Shift Time Frames to Future and Past

New Product Development

One method to free up ideators from the bounds of today’s traditional designs is to specifically ask for ideas that will not be relevant-until some future date (i.e., 5 or 10 years into the future), or as Google X  Lab defines it, “science fiction-sounding solutions.” This further-into-the-future  thinking may relax  the normal constraints associated with developing a novel design. Moreover, this shift in time focus may eliminate one’s common self-imposed restriction on new  ideas to merely those where the ideas can envision a path to fulfillment. Innovators’ prescribed imagination is the killer of radical ideas. Therefore, top management should find ways to remove mental boundaries by allowing the innovation team to generate ideas that will not be feasible in the near future. The following steps should be taken when implementing this change in time frames:

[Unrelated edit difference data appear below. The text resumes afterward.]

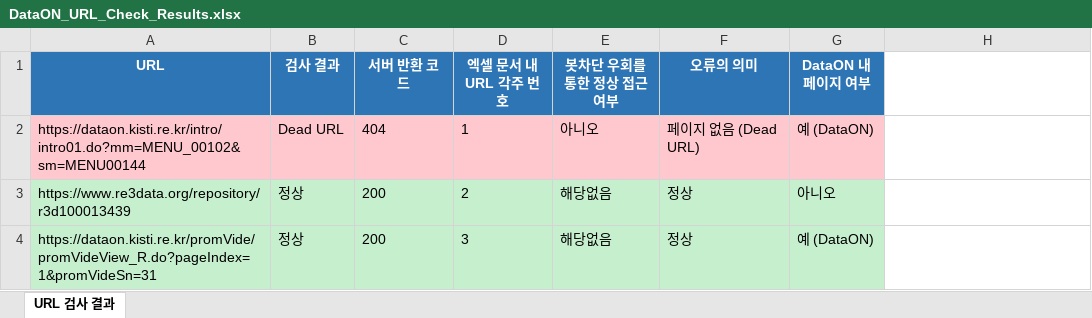
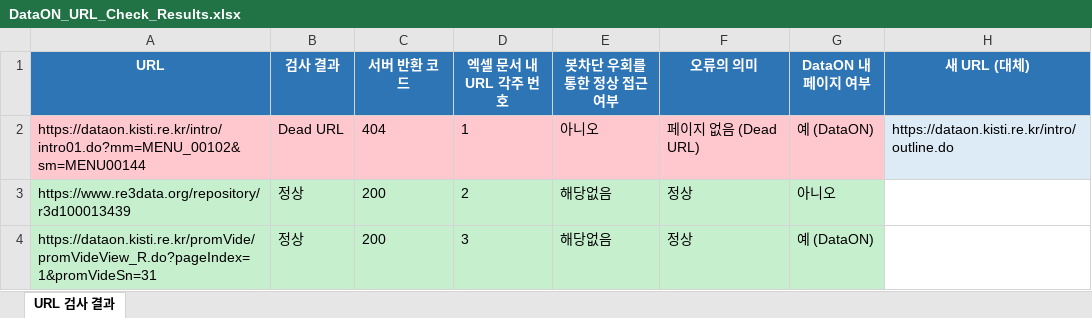
Before and after one commit to acornjyi/CTS-Cert, an Excel workbook: DataON_URL_Check_Results.xlsx, sheet URL 검사 결과, drawn as a sheet; only a part is shown; values as stored, in another font and other column widths than the file's, no borders; the diff covers the shown part only; the diff names each change by its address in the sheet, - before the commit and + after, or states it on an @@ line.

```diff
--- a/DataON_URL_Check_Results.xlsx (sheet URL 검사 결과)
+++ b/DataON_URL_Check_Results.xlsx (sheet URL 검사 결과)
-H1: (empty)
+H1: 새 URL (대체)
-H1 fill: none
+H1 fill: #2E75B6
-H2 (새 URL (대체)): (empty)
+H2 (새 URL (대체)): https://dataon.kisti.re.kr/intro/outline.do
-H2 fill: none
+H2 fill: #DDEBF7
```
Also changed, not shown: 10 edited cells and cell formats elsewhere in this sheet.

  1. Specific future time frames.  Instead of just having the NPD teams think about products that will be developed in the future ,specific challenges should be created for unique time frames (i.e., unique challenges for products that could be available in 5 years, 10 years, 25 years, etc.) These challenges can be technological, such as amputees who control a fully functional hand that can handle delicate objects with their brains, or cloths made of fiber-based nanogenerators that provide a flexible, foldable, and wearable power source that allows people to generate their own electrical current while walking, and harvest/storing the power generated  for later use. These challenges also can be related to social acceptance, as we see happening now with Google, which raise concerns over privacy and safety; or related to the law, as is the case of the driverless car and the legal questions that arise.
  2. Look into the past. In order to get some sense of where new technologies might come from, an interesting approach is to examine where current technologies came from, So much of what is included in today’s products is taken for granted. If one examines the history behind these technologies to identify the original purpose for which the technology was developed, one can gain insights into the seemingly idiosyncratic development of current technologies. Many of these technologies were likely intended for industries other than the ones they ended up being used in.
  3. Create a pictorial archive. One method that can be used to examine changes over time it to document the history of those changes in as easy to display manner. The idea is to capture every form of all competing products in the industry, going back to the introduction of the product category. These pictures should be captured and displayed in such a way that the history and development of the category can be easily examined.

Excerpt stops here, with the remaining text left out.